The functional economy focuses on the use of a product rather than its ownership. Specifically, with the functional economy model, a company sells the right to use a product of which it maintains ownership. The famous example is Michelin, which no longer sells tires for fleets of company cars, but supplies "mobility services" consisting of repairing, retreading and in some cases exchanging tires. The economic outcome is that the company has an interest in making its products last as long as possible because the price is based on usage (in this case, the number of kilometres driven) and thus in reducing waste.
Sustainable Development Goals: Implementation in Europe – United Nations Environment Assembly (UNEA) Opportunities for Engagement of Major Groups and Stakeholders (MGS)
The EESC is drawing up an opinion on the Commission's recent communication dedicated to waste to energy. This public hearing aimed at gathering stakeholders' views on this critical aspect of the waste management and the transition towards a circular economy.
In the context of the UN 2030 Agenda, the European Economic and Social Committee will hold a public debate where we will explore how the EESC has worked towards implementing the Sustainable Development Goals (SDGs) in practice – both with civil society, and within the Committee itself.
The European Commission released in December 2015 the new version of the circular economy package. Its aim is to help the European economy move from linear to circular, more resource-efficient patterns, by ensuring that less resources are extracted from our natural environment and less waste is produced at the end of the product lifecycle. The package focuses on better design of products, improved waste management and recycling performance of EU Member States and the growth and job creation potential of the circular economy. It includes an Action Plan with a specific timeline up until 2017 on production aspects as well as a series of modifications to the waste legislation.
The hallmark of a sustainable circular economy is a society that reduces its burden on nature by ensuring that resources remain in use for as long as possible.

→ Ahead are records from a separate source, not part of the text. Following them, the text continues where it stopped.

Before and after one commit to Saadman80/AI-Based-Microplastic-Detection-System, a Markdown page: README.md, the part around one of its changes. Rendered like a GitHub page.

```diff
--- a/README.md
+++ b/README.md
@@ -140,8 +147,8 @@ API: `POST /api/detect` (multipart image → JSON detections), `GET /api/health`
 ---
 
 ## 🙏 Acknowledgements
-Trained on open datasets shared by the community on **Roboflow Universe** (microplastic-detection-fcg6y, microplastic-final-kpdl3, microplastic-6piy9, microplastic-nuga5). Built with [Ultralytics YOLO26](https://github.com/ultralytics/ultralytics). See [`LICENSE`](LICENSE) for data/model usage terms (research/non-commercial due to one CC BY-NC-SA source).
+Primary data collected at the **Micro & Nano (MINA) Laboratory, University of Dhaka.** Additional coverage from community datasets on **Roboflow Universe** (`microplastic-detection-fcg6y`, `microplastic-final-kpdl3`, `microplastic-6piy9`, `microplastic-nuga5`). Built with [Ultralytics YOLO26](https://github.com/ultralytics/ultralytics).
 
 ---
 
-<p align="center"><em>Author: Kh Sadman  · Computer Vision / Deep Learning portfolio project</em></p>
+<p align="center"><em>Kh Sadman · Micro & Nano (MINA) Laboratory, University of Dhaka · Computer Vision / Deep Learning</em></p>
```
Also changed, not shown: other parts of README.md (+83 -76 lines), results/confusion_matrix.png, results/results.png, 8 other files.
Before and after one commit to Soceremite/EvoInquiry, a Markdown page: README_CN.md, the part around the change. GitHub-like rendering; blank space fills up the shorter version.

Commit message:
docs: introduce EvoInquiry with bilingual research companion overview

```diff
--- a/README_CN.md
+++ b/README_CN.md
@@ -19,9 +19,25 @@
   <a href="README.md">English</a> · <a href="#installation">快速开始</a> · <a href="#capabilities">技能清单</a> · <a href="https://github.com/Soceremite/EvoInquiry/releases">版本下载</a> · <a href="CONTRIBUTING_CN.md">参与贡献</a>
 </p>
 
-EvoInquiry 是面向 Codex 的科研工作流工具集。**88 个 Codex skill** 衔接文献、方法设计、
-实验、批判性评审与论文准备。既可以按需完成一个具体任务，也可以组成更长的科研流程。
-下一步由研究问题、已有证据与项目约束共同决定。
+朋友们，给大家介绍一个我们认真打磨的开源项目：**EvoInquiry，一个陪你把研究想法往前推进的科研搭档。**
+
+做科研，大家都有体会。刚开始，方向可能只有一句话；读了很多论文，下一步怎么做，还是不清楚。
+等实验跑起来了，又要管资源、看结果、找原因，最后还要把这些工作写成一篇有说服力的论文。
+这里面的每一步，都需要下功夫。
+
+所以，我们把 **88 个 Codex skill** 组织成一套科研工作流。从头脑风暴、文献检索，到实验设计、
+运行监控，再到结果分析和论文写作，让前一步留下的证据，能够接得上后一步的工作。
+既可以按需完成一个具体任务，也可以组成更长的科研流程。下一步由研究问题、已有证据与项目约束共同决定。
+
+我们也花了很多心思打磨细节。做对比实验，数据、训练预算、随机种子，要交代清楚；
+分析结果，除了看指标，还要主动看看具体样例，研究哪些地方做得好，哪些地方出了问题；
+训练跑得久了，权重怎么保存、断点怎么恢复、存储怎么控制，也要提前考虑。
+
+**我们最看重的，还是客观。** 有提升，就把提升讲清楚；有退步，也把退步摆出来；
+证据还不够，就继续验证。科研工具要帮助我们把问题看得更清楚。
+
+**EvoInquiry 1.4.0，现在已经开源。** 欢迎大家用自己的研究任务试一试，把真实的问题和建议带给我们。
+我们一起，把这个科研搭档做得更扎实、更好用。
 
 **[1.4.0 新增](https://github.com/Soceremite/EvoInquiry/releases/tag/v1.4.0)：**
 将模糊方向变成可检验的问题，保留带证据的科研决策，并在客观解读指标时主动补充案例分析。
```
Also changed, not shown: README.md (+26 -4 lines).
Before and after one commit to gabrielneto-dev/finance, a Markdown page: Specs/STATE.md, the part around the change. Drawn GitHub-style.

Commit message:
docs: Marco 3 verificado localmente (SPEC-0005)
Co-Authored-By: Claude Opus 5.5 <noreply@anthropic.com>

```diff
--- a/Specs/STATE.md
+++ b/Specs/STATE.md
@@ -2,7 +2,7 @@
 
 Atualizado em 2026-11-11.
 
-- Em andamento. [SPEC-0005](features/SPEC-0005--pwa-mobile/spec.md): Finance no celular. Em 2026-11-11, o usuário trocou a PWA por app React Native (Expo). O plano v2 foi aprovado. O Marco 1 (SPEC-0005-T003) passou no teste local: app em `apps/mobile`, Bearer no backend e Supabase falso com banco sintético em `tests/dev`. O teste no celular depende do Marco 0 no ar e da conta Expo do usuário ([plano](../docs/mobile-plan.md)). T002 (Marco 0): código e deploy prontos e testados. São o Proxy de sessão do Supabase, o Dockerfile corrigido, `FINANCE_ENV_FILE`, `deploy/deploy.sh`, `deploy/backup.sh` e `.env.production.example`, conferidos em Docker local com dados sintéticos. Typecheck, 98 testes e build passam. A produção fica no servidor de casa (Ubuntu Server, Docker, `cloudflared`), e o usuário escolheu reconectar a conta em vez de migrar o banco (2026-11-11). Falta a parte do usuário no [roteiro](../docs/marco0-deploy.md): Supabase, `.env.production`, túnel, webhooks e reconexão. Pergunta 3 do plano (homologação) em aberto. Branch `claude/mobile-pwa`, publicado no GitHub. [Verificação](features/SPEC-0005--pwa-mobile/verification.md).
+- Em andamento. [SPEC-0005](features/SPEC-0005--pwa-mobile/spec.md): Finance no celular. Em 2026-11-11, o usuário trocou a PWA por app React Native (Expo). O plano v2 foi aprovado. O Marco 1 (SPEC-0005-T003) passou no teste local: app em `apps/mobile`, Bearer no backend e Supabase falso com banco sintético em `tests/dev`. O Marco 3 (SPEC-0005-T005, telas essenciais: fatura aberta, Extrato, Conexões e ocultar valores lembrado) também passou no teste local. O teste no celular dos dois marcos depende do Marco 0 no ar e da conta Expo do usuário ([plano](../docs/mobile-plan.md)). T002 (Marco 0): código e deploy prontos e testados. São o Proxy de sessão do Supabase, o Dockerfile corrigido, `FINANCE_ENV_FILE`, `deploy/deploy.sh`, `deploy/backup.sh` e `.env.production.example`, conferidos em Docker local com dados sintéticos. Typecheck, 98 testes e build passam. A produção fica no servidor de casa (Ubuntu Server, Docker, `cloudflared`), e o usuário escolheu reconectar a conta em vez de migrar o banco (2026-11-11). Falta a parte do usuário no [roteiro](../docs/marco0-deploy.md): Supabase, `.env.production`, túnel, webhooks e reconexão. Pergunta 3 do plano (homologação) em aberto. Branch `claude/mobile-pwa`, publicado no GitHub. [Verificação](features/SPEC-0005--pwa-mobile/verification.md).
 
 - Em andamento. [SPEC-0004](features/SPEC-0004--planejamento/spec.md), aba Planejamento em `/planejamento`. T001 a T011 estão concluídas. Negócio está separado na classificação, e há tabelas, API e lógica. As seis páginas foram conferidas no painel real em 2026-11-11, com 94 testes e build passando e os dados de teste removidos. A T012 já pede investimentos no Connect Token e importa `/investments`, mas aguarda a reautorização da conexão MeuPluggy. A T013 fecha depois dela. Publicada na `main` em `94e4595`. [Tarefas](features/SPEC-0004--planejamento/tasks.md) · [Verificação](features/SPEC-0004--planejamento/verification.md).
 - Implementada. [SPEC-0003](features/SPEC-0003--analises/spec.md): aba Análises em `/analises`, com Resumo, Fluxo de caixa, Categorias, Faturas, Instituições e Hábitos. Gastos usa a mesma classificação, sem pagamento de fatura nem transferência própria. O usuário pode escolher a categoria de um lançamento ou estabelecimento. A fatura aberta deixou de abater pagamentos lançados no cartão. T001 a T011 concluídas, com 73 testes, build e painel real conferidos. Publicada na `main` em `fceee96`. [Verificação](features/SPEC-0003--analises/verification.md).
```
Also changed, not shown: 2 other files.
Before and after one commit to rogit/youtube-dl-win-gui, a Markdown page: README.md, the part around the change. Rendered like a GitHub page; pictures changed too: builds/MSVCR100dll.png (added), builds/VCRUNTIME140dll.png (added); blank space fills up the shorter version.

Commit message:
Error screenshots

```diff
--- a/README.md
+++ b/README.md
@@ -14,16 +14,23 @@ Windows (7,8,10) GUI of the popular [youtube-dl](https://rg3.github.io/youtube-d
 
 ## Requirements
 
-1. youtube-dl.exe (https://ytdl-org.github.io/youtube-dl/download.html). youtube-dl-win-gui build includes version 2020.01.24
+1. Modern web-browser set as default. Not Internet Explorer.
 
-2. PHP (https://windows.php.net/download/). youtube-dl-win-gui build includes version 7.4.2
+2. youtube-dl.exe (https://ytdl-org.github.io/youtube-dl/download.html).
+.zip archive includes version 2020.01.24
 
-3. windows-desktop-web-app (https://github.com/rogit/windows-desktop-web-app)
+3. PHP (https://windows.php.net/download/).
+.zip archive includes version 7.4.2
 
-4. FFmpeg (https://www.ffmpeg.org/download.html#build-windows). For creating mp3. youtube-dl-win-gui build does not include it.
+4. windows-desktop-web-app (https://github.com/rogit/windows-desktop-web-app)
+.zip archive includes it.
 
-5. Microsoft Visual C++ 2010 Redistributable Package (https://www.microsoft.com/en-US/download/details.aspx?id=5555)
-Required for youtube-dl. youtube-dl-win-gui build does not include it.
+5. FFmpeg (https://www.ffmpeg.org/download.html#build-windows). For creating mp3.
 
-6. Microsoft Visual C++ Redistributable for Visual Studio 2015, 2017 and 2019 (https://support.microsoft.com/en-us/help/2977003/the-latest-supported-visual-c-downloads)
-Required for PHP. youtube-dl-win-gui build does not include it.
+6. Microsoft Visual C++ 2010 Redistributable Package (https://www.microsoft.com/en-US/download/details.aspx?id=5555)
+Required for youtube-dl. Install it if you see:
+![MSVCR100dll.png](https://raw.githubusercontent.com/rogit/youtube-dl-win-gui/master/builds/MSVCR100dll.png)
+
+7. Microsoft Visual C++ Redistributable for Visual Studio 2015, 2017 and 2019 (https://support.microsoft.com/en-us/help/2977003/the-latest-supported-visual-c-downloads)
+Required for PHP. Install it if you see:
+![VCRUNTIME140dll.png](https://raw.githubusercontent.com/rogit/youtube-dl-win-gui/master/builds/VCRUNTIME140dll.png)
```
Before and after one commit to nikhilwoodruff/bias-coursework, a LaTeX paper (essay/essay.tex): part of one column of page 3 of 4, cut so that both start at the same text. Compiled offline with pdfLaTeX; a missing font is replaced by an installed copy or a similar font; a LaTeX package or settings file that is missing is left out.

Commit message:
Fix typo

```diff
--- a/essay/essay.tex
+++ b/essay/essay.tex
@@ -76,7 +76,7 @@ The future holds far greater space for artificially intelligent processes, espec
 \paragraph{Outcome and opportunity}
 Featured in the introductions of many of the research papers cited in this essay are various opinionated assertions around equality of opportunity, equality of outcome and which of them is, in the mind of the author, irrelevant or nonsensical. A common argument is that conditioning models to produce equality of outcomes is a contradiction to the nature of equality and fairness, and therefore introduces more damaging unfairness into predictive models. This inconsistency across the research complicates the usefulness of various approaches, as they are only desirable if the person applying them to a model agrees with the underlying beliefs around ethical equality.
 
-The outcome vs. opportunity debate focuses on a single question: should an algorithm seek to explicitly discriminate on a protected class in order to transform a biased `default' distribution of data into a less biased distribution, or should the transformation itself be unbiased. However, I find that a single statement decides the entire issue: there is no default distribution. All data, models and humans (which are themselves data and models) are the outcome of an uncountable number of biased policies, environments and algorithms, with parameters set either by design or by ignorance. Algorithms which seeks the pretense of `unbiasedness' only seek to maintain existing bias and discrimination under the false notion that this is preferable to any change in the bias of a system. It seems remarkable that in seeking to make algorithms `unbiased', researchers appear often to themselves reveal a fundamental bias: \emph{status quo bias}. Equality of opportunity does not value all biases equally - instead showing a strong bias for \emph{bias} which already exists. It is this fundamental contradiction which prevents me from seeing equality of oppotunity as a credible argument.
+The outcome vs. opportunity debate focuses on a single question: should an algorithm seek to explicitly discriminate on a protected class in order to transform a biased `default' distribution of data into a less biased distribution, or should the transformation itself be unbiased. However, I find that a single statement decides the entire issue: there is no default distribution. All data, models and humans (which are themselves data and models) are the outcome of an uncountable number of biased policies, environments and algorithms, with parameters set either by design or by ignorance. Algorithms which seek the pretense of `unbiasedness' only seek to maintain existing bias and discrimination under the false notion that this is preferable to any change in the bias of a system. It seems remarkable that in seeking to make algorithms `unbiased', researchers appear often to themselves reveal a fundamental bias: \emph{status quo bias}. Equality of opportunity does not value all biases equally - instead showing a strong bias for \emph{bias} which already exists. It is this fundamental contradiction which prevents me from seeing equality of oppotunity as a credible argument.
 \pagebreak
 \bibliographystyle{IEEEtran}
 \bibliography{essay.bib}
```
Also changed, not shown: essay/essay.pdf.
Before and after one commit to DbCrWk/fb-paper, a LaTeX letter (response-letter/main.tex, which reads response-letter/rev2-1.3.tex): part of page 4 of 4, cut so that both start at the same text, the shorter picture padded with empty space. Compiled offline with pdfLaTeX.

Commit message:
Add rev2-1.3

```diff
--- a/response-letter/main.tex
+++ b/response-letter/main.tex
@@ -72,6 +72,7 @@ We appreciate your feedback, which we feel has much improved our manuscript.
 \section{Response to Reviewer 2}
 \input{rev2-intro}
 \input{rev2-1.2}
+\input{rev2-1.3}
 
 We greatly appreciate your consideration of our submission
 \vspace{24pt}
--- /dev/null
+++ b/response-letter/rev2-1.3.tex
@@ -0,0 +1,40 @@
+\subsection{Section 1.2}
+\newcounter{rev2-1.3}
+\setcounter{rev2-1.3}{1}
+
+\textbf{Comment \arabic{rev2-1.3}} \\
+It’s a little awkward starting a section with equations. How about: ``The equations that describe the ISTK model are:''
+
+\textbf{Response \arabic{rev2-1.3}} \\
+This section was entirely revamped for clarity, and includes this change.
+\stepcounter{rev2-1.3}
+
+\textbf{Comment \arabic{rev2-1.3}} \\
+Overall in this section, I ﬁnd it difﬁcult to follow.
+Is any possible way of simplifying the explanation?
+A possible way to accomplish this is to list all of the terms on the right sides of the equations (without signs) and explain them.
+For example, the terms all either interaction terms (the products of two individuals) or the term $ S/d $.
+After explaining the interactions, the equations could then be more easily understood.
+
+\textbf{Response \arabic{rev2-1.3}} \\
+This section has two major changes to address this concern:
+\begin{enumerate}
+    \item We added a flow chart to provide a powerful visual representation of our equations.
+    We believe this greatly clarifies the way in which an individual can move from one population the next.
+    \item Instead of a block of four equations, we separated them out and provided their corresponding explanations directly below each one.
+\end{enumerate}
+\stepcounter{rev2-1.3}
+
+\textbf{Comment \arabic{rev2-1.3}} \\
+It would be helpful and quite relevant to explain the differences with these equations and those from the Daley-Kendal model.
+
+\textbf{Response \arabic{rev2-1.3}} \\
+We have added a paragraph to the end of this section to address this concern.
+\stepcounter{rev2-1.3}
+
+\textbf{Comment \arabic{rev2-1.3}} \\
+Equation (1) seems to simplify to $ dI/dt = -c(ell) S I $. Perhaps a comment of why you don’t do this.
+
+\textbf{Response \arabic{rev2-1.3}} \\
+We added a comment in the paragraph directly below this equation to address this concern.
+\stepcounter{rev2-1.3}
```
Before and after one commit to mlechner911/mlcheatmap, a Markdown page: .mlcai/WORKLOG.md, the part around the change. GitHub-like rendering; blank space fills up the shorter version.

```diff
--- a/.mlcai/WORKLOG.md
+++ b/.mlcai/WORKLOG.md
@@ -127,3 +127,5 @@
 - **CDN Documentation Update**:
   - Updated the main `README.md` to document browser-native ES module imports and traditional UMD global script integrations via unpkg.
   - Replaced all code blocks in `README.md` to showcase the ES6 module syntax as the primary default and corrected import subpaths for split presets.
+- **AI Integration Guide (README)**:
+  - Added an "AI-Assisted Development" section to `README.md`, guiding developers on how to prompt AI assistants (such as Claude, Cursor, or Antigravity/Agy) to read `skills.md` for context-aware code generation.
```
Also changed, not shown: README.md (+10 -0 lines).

Once the maximum value has been extracted, resources can then be recovered and reused, remanufactured, or recycled to create new products.
In the context of the Slovak Presidency to the EU, the Employers' Group of the European Economic and Social Committee is organising a conference entitled "Sustainable Industry in the context of the Circular Economy". The event will take place on 13th September 2016 in Kosice, Slovakia. The participants of the discussion will elaborate on how the circular economy can support sustainable growth and the role of business in the transition to a more circular economy.
How could the Digital Single Market benefit european consumers? This year's theme was a wide-ranging subject covering issues affecting consumers today in a very tangible way. The Committee has recently issued several Opinions and studies covering the digital transformation and how it impacts modes of production and consumption, and its work feeded into the discussions on many relevant topics, such as data sharing, digital inclusion and access to internet for all, artifical intelligence, digital contract rights, unnecessary geo-blocking, digital currencies and fintech, the sharing economy and the Collaborative economy.
Transition to a circular economy is a must if we are to protect our planet, but also if we are to increase the competitiveness of European industry. This is a long-term process that will require numerous initiatives at European, national and regional level. Companies see the circular economy as an opportunity. "Going green" is beneficial not only for the environment, but also for businesses, providing real savings in terms of raw materials, water and energy.